With its tender leaves and crunchy stalks, this Asian green is mild, juicy, and sweet. The "baby" variety is what's most commonly sold in the States, but bok choy can also be found in seedling form and as a mature vegetable. Bok choy is usually blanched to tenderize it before stir-frying or sauteing.
Featured Bok Choy Recipes
- When shopping for bok choy, look for vibrant green leaves and a firm, crisp, white stalk.
- To prepare the vegetable for cooking, rinse it well and dry the leaves thoroughly. Baby bok choy can be left whole, but large bok choy should usually be chopped or sliced before sauteing or stir-frying.
- Store bok choy in a plastic bag, unwashed, in the vegetable crisper. Use within 48 hours.
Where to Buy
Most varieties of bok choy are available year-round in Asian markets and specialty food stores; look for locally grown varieties in season at farmers' markets. Baby bok choy is in season during the month of April.
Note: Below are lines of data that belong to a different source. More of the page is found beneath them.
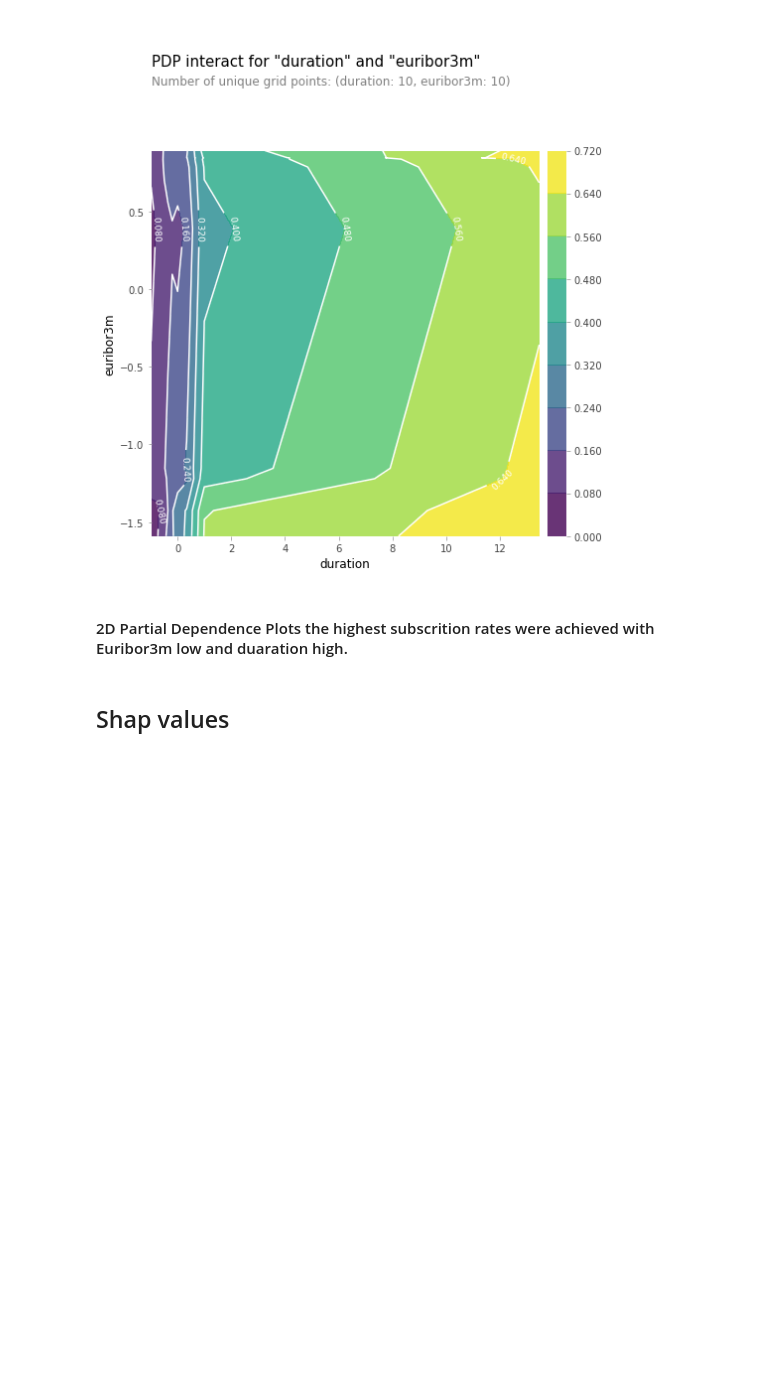
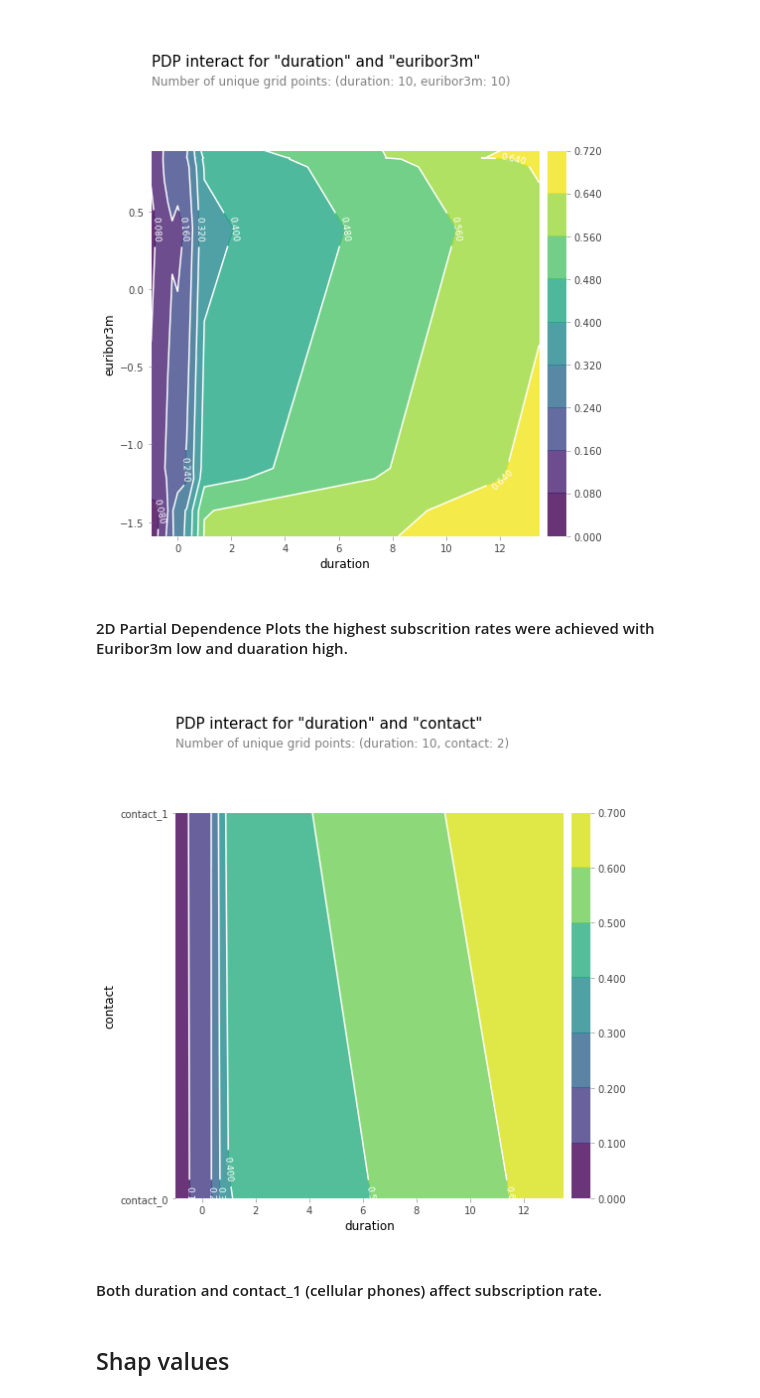
Before and after one commit to Jun-depo/Bank-deposit-subscription, a Jupyter notebook: Bank deposit--unbalanced-data-one-hot-encoder-RF-Wt_Balanced-feat-importance.ipynb, the cells around one changed output. Cells and saved outputs as stored; diff of their text form; code cells hidden in the pictures; blank space fills up the shorter version.

```diff
--- a/Bank deposit--unbalanced-data-one-hot-encoder-RF-Wt_Balanced-feat-importance.ipynb
+++ b/Bank deposit--unbalanced-data-one-hot-encoder-RF-Wt_Balanced-feat-importance.ipynb
@@ -345,6 +336,17 @@ plt.show()
 [figure]
 # %% [markdown]
 #### 2D Partial Dependence Plots the highest subscrition rates were achieved with Euribor3m low and duaration high.
+# %%
+plot_features = ['duration', 'contact']
+inter1  =  pdp.pdp_interact(model=clf_rf6, dataset=X_test, model_features=feature_names, features=plot_features)
+
+pdp.pdp_interact_plot(pdp_interact_out=inter1, feature_names=plot_features, plot_type='contour')
+plt.savefig("PDP2D_Duration_contact.png", dpi=300)
+plt.show()
+# %% [output]
+[figure, added]
+# %% [markdown]
+#### Both duration and contact_1 (cellular phones) affect subscription rate.
 # %% [markdown]
 ## Shap values
 # %%
```
Also changed, not shown: parts of 4 cells of this notebook, 3 other files.
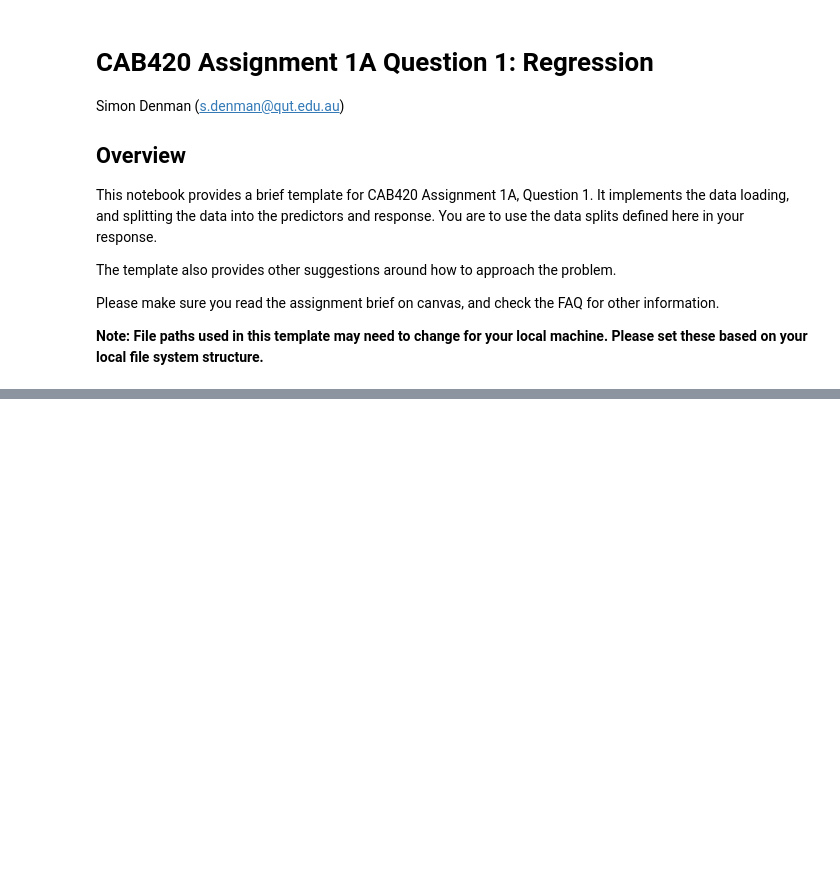
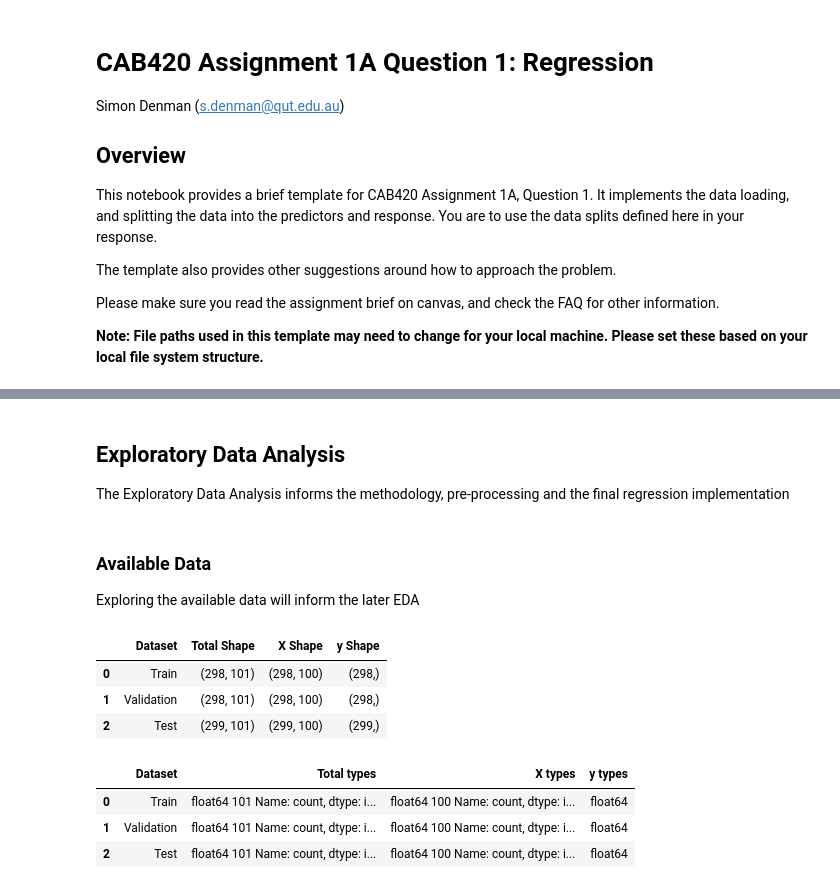
Before and after one commit to ostew5/cab420-introductory_problem_solving_tasks, a Jupyter notebook: 1. Regression.ipynb, the cells around one changed output, grey strips where cells are left out. Cells and saved outputs as stored; diff of their text form; code cells hidden in the pictures; blank space fills up the shorter version.

```diff
--- a/1. Regression.ipynb
+++ b/1. Regression.ipynb
@@ -28,3 +50,45 @@ X_val = val.iloc[:,0:-1]
 y_val = val.iloc[:,-1]
 X_test = test.iloc[:,0:-1]
 y_test = test.iloc[:,-1]
+# %% [markdown]
+## Exploratory Data Analysis
+
+The Exploratory Data Analysis informs the methodology, pre-processing and the final regression implementation
+# %% [markdown]
+### Available Data
+
+Exploring the available data will inform the later EDA
+# %%
+# See dataset shapes
+display(
+    pd.DataFrame(
+        {
+            "Dataset" : ["Train", "Validation", "Test"],
+            "Total Shape": [train.shape, val.shape, test.shape],
+            "X Shape": [X_train.shape, X_val.shape, X_test.shape],
+            "y Shape": [y_train.shape, y_val.shape, y_test.shape]
+        }
+    )
+)
+# %% [output]
+|  | Dataset | Total Shape | X Shape | y Shape |
+| 0 | Train | (298, 101) | (298, 100) | (298,) |
+| 1 | Validation | (298, 101) | (298, 100) | (298,) |
+| 2 | Test | (299, 101) | (299, 100) | (299,) |
+# %%
+# Check columnn data types
+display(
+    pd.DataFrame(
+        {
+            "Dataset" : ["Train", "Validation", "Test"],
+            "Total types": [train.dtypes.value_counts(), val.dtypes.value_counts(), test.dtypes.value_counts()],
+            "X types": [X_train.dtypes.value_counts(), X_val.dtypes.value_counts(), X_test.dtypes.value_counts()],
+            "y types": [y_train.dtype, y_val.dtype, y_test.dtype]
+        }
+    )
+)
+# %% [output]
+|  | Dataset | Total types | X types | y types |
+| 0 | Train | float64 101 Name: count, dtype: i... | float64 100 Name: count, dtype: i... | float64 |
+| 1 | Validation | float64 101 Name: count, dtype: i... | float64 100 Name: count, dtype: i... | float64 |
+| 2 | Test | float64 101 Name: count, dtype: i... | float64 100 Name: count, dtype: i... | float64 |
```
Also changed, not shown: parts of 12 cells of this notebook.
Bok choy is also available online at Melissa's Produce.